Your objective –
In the listing below, find each line containing "Optimization" and report it.

━━ Data to examine

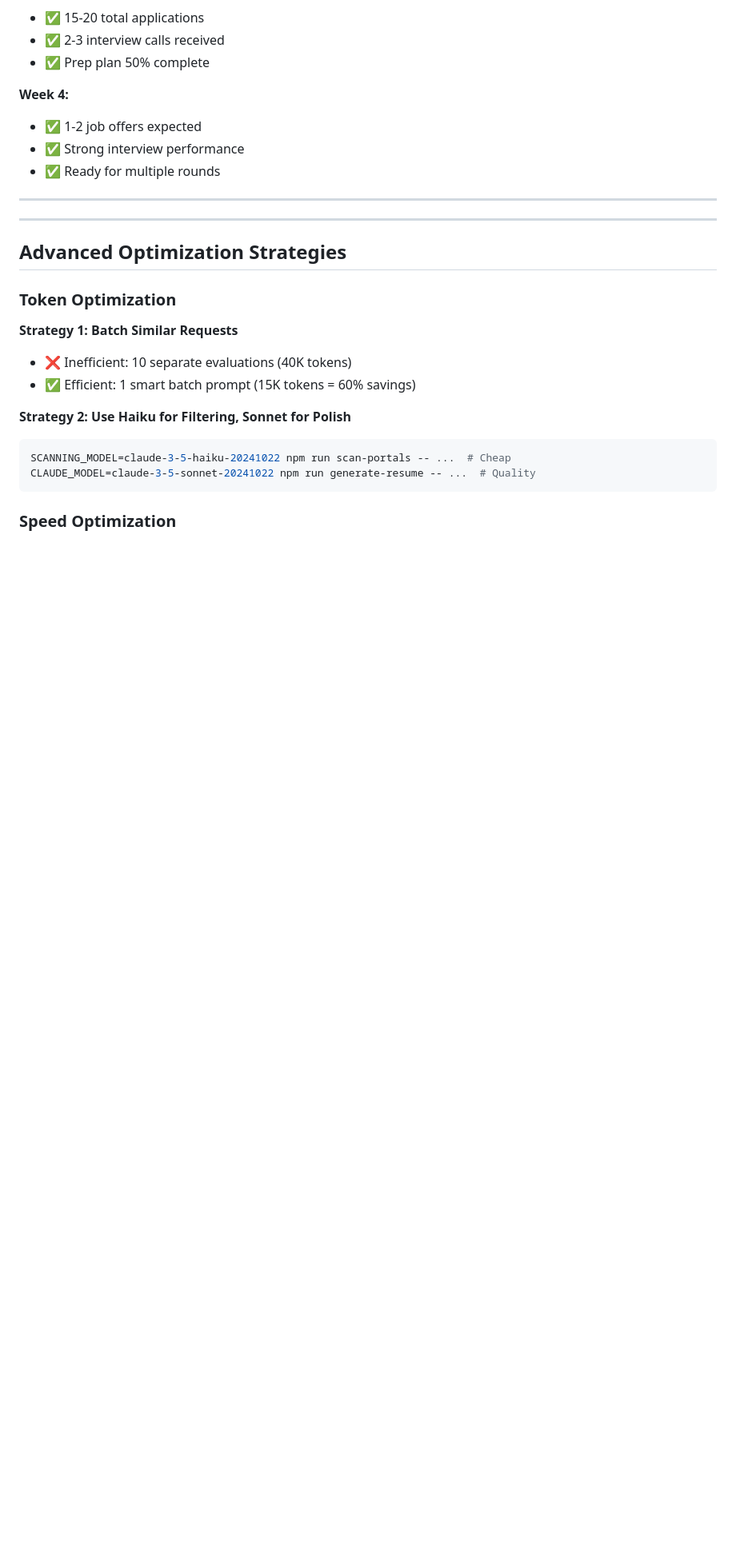
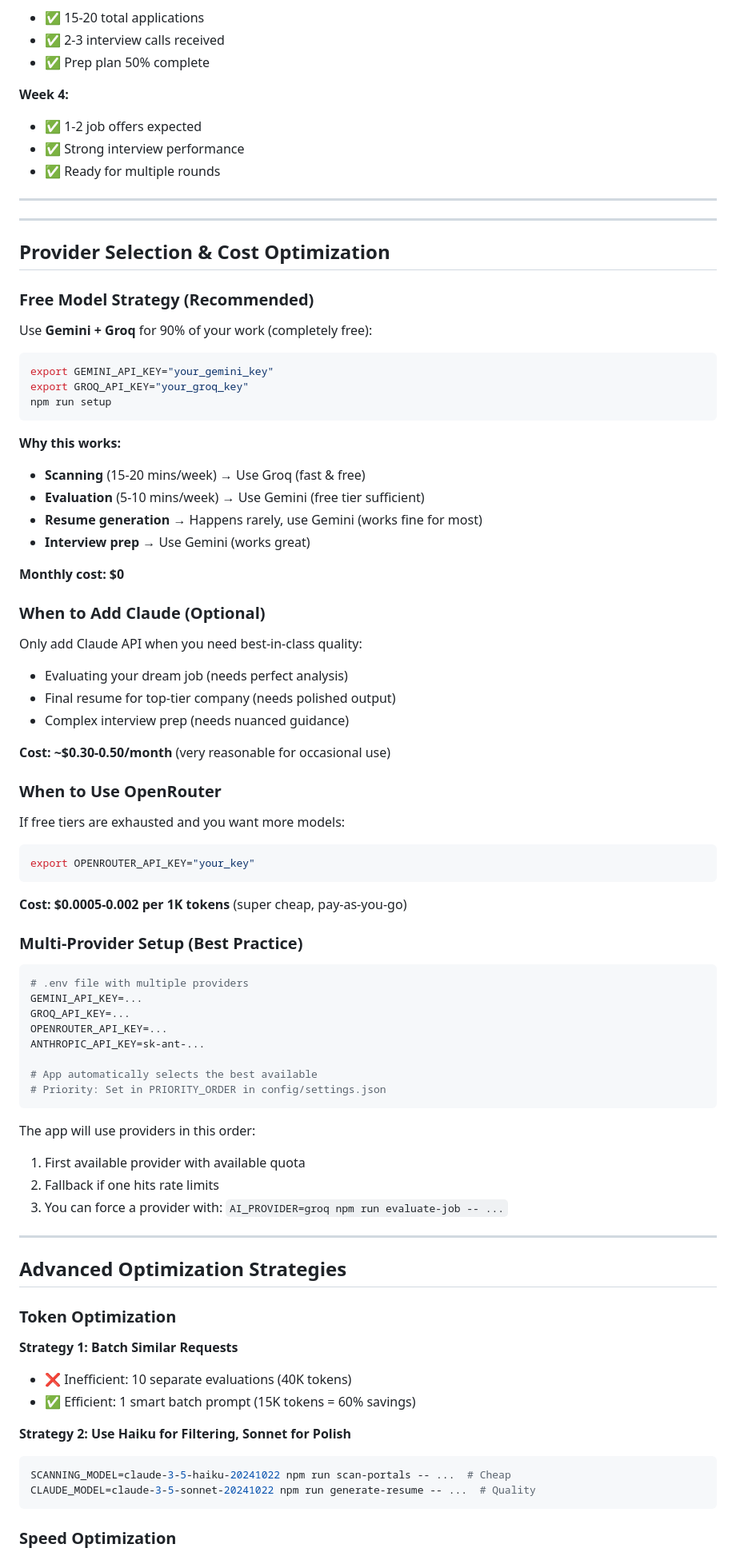
Before and after one commit to rhishi99/hunt-job, a Markdown page: SETUP_GUIDE.md, the part around one of its changes. Shown at 80% size. Rendered like a GitHub page; blank space fills up the shorter version.

````diff
--- a/SETUP_GUIDE.md
+++ b/SETUP_GUIDE.md
@@ -707,6 +793,64 @@ claude
 
 ---
 
+## Provider Selection & Cost Optimization
+
+### Free Model Strategy (Recommended)
+
+Use **Gemini + Groq** for 90% of your work (completely free):
+
+```bash
+export GEMINI_API_KEY="your_gemini_key"
+export GROQ_API_KEY="your_groq_key"
+npm run setup
+```
+
+**Why this works:**
+- **Scanning** (15-20 mins/week) → Use Groq (fast & free)
+- **Evaluation** (5-10 mins/week) → Use Gemini (free tier sufficient)
+- **Resume generation** → Happens rarely, use Gemini (works fine for most)
+- **Interview prep** → Use Gemini (works great)
+
+**Monthly cost: $0**
+
+### When to Add Claude (Optional)
+
+Only add Claude API when you need best-in-class quality:
+- Evaluating your dream job (needs perfect analysis)
+- Final resume for top-tier company (needs polished output)
+- Complex interview prep (needs nuanced guidance)
+
+**Cost: ~$0.30-0.50/month** (very reasonable for occasional use)
+
+### When to Use OpenRouter
+
+If free tiers are exhausted and you want more models:
+```bash
+export OPENROUTER_API_KEY="your_key"
+```
+
+**Cost: $0.0005-0.002 per 1K tokens** (super cheap, pay-as-you-go)
+
+### Multi-Provider Setup (Best Practice)
+
+```bash
+# .env file with multiple providers
+GEMINI_API_KEY=...
+GROQ_API_KEY=...
+OPENROUTER_API_KEY=...
+ANTHROPIC_API_KEY=sk-ant-...
+
+# App automatically selects the best available
+# Priority: Set in PRIORITY_ORDER in config/settings.json
+```
+
+The app will use providers in this order:
+1. First available provider with available quota
+2. Fallback if one hits rate limits
+3. You can force a provider with: `AI_PROVIDER=groq npm run evaluate-job -- ...`
+
+---
+
 ## Advanced Optimization Strategies
 
 ### Token Optimization
````
Also changed, not shown: other parts of SETUP_GUIDE.md (+119 -33 lines).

━━━━

Solution for this task –
+## Provider Selection & Cost Optimization
 ## Advanced Optimization Strategies
 ### Token Optimization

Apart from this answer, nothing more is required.